WASHINGTON (Reuters) - The largest lobbying organization for pharmaceutical companies began running TV ads on Monday morning to improve the industry’s image as criticism from U.S. President Donald Trump increases.
The industry is touting developments in science by pharmaceutical companies and will spend “tens of millions” on television commercials, according to an announcement on Monday by officials of lobbying group PHRMA. A spokesman did not provide a specific amount.
Pharmaceutical companies may be facing their most difficult time ahead as criticism about the price of drugs continues to increase. In a news conference this month, Trump said drug manufacturers were “getting away with murder” because of their pricing.
Additionally, drug manufacturers were considered winners when the Affordable Care Act became law because more people had increased access to prescriptions. A repeal of the law often known as Obamacare could mean many people losing insurance could not afford to purchase drugs.
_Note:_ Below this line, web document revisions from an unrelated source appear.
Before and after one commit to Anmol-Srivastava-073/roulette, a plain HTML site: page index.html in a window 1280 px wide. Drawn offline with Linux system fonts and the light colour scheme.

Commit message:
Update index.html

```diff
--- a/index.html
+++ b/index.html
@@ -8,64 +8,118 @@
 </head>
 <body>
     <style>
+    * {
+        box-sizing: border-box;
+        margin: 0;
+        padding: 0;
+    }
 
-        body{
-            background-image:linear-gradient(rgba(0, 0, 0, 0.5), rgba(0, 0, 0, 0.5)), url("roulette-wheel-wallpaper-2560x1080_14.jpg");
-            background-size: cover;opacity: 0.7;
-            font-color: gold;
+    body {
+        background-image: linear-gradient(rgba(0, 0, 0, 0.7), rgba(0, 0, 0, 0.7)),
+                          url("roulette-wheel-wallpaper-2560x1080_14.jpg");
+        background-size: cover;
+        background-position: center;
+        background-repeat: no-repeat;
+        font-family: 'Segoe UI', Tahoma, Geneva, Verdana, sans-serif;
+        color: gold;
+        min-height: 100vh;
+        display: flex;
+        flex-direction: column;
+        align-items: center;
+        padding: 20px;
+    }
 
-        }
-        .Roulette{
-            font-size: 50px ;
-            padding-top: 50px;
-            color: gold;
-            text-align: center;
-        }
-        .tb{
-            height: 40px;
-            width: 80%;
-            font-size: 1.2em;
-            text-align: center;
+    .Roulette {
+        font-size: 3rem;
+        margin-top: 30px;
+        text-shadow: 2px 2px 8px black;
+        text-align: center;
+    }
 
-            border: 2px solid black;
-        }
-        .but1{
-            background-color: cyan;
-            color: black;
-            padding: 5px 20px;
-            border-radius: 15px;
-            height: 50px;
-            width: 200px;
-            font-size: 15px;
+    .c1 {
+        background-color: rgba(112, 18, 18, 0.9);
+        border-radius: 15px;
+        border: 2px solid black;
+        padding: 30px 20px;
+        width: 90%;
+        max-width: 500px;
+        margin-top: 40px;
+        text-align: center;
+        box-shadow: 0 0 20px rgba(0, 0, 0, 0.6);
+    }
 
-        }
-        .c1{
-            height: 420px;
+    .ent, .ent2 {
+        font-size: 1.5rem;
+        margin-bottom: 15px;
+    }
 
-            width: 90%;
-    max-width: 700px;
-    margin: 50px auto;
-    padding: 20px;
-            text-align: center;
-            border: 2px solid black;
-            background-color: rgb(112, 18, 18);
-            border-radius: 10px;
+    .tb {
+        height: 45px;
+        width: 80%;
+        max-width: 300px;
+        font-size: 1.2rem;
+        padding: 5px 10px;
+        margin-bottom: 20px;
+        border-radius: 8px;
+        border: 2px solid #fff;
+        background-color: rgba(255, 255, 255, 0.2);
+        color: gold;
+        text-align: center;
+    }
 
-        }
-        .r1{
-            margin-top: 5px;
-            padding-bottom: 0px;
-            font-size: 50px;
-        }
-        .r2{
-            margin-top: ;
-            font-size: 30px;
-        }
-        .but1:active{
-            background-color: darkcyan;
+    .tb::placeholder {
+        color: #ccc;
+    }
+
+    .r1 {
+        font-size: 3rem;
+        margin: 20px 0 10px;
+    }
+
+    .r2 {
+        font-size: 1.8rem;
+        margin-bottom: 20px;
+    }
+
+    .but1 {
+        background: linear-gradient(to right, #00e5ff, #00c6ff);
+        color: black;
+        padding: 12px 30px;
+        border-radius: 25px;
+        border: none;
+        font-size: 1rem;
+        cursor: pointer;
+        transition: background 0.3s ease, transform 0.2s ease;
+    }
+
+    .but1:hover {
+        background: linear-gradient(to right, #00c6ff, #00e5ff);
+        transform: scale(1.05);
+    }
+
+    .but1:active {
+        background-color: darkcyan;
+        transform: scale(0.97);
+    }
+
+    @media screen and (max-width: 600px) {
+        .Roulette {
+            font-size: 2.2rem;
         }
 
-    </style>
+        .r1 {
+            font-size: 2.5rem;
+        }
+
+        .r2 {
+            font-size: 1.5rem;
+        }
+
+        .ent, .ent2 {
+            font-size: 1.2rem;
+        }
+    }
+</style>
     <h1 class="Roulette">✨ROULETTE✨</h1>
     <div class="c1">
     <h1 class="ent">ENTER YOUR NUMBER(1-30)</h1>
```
PHRMA CEO Stephen Ubl cast the “Go Boldly” campaign as an effort to refocus the discussion about the strides in research. But he acknowledged the industry was at the center of criticism.
“We take the concerns that have been raised by the president very seriously,” Ubl said. “We think there are pragmatic policy solutions, and we look forward to working with the administration.”
While outspoken while the Affordable Care Act was being drafted, PHRMA has largely remained quiet during the early discussions about whether the law should be repealed and replaced.
Planning for the group’s campaign began six months ago, well before the November presidential election, according to spokesman Robert Zirkelbach.
Like many organizations, the group signaled it expected Democrat Hillary Clinton was going to win and began planning to push back at her calls for capping drug prices.
It continued with plans for the campaign, which Ubl said would have been the same had Clinton won, even after Trump was elected.
The group also released a four-part regulatory and legislative agenda that it said would be part of an extensive lobbying campaign, including advocating for changes to the Food and Drug Administration and the ability for drugmakers to coordinate with insurance companies when developing new treatments.
The campaign makes almost no mention of the repeal of Obamacare.
“(This campaign) is not aimed at any one legislative issue,” Ubl said.
Reporting by Ginger Gibson; Editing by Lisa Von Ahn